**Given entries:**
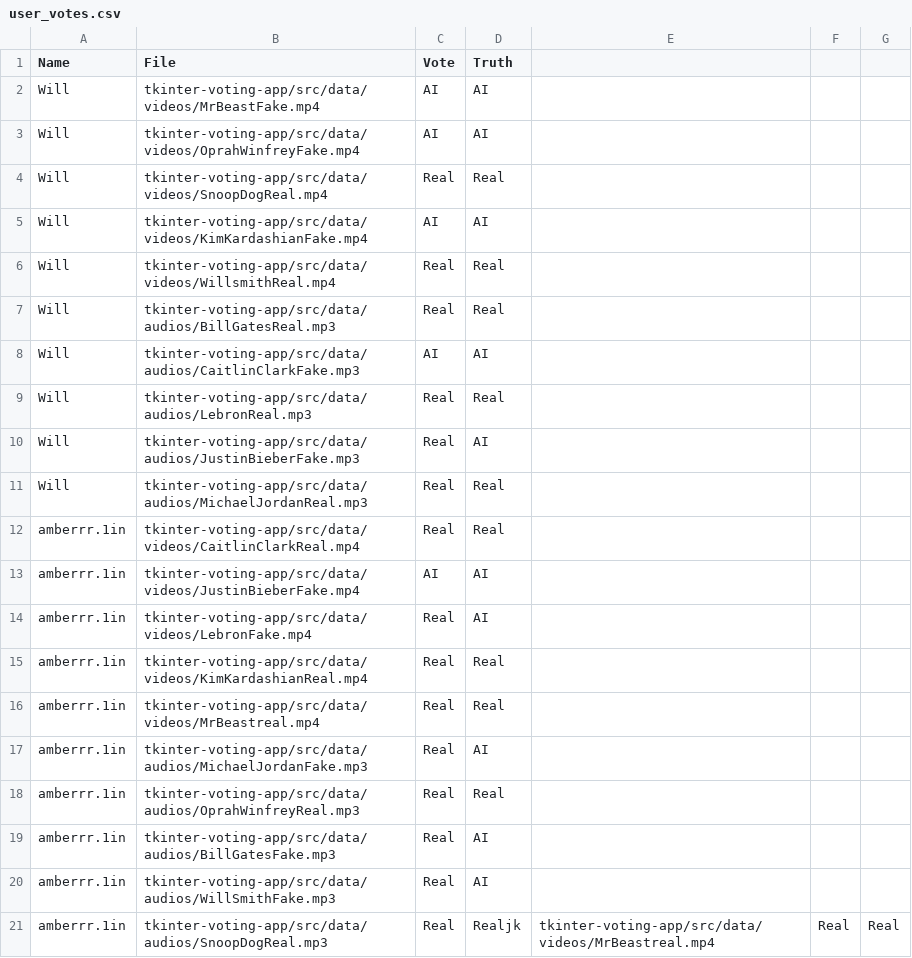
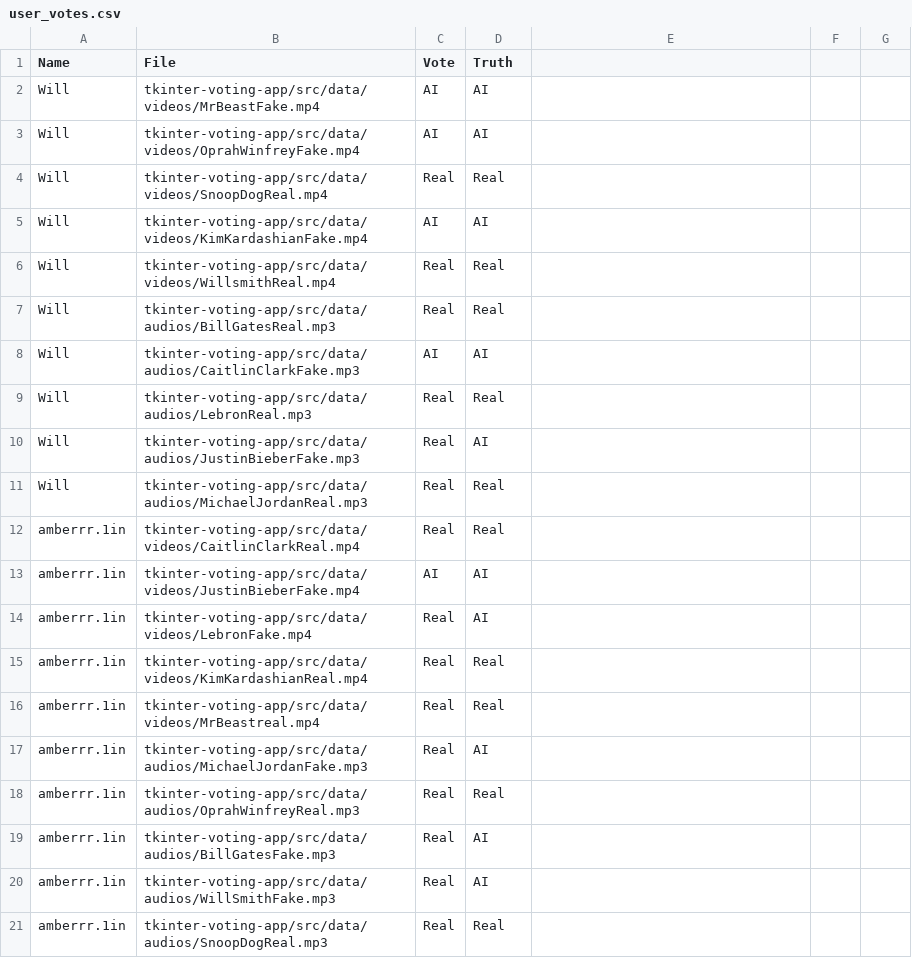
Before and after one commit to neckhert/MIE237-Project, a CSV file: user_votes.csv, drawn as a sheet.

Commit message:
Delete Test Case
Deleted a test case entry

```diff
--- a/user_votes.csv
+++ b/user_votes.csv
@@ -20,2 +20,2 @@ amberrr.1in,tkinter-voting-app/src/data/audios/BillGatesFake.mp3,Real,AI
 amberrr.1in,tkinter-voting-app/src/data/audios/WillSmithFake.mp3,Real,AI
-amberrr.1in,tkinter-voting-app/src/data/audios/SnoopDogReal.mp3,Real,Realjk,tkinter-voting-app/src/data/videos/MrBeastreal.mp4,Real,Real
+amberrr.1in,tkinter-voting-app/src/data/audios/SnoopDogReal.mp3,Real,Real
```
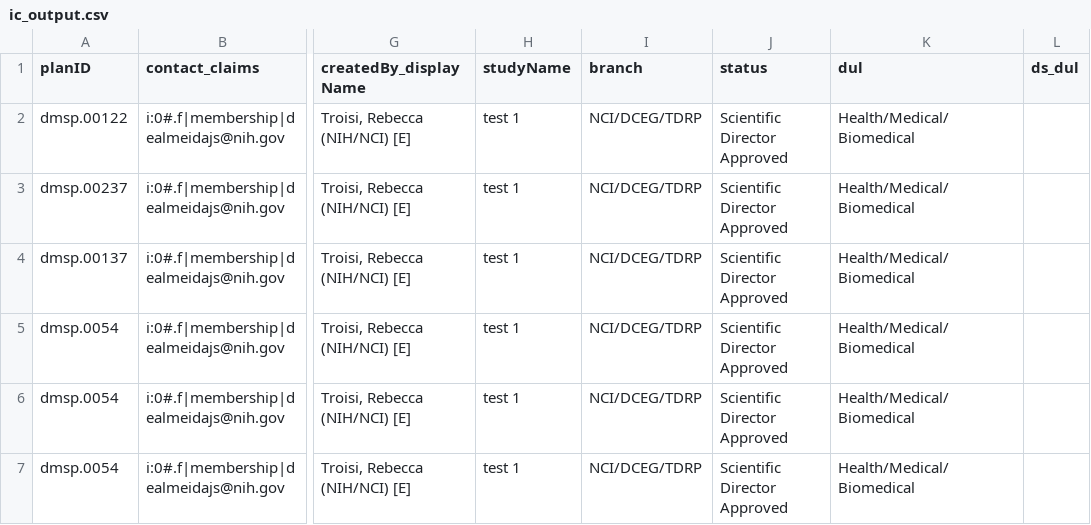
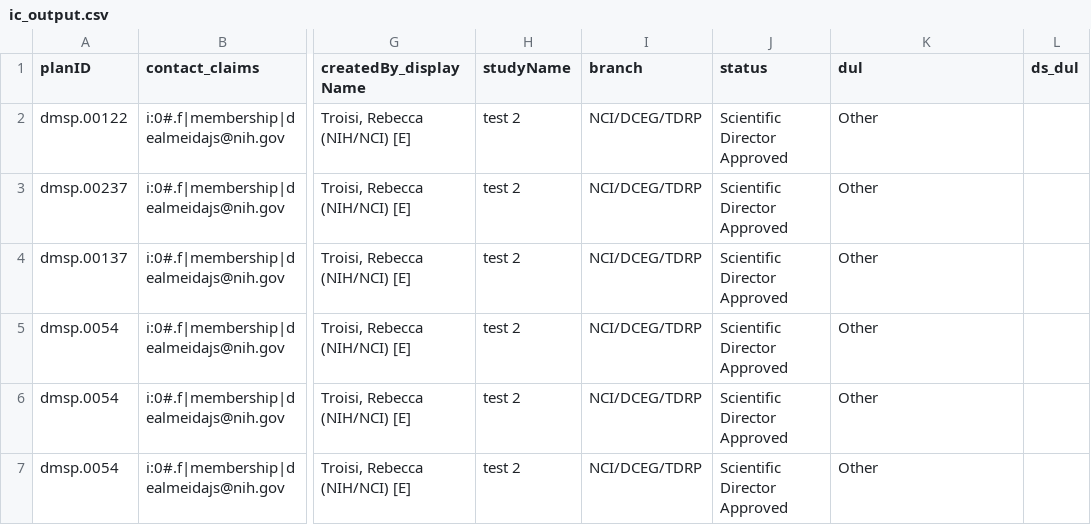
Before and after one commit to episphere/dataplatform, a CSV file: imports/ic_output.csv, drawn as a sheet; only a part is shown, gaps mark what is left out; the diff names each change by its address in the sheet, - before the commit and + after, or states it on an @@ line.

Commit message:
Update ic_output.csv

```diff
--- a/imports/ic_output.csv
+++ b/imports/ic_output.csv
-H2:H7 (studyName): test 1
+H2:H7 (studyName): test 2
-K2:K7 (dul): Health/Medical/Biomedical
+K2:K7 (dul): Other
```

**Task brief:**
Word for word, repeat the lines of data above, omitting every picture.

**Response to this exercise:**
Before and after one commit to neckhert/MIE237-Project, a CSV file: user_votes.csv, drawn as a sheet.

Commit message:
Delete Test Case
Deleted a test case entry

```diff
--- a/user_votes.csv
+++ b/user_votes.csv
@@ -20,2 +20,2 @@ amberrr.1in,tkinter-voting-app/src/data/audios/BillGatesFake.mp3,Real,AI
 amberrr.1in,tkinter-voting-app/src/data/audios/WillSmithFake.mp3,Real,AI
-amberrr.1in,tkinter-voting-app/src/data/audios/SnoopDogReal.mp3,Real,Realjk,tkinter-voting-app/src/data/videos/MrBeastreal.mp4,Real,Real
+amberrr.1in,tkinter-voting-app/src/data/audios/SnoopDogReal.mp3,Real,Real
```
Before and after one commit to episphere/dataplatform, a CSV file: imports/ic_output.csv, drawn as a sheet; only a part is shown, gaps mark what is left out; the diff names each change by its address in the sheet, - before the commit and + after, or states it on an @@ line.

Commit message:
Update ic_output.csv

```diff
--- a/imports/ic_output.csv
+++ b/imports/ic_output.csv
-H2:H7 (studyName): test 1
+H2:H7 (studyName): test 2
-K2:K7 (dul): Health/Medical/Biomedical
+K2:K7 (dul): Other
```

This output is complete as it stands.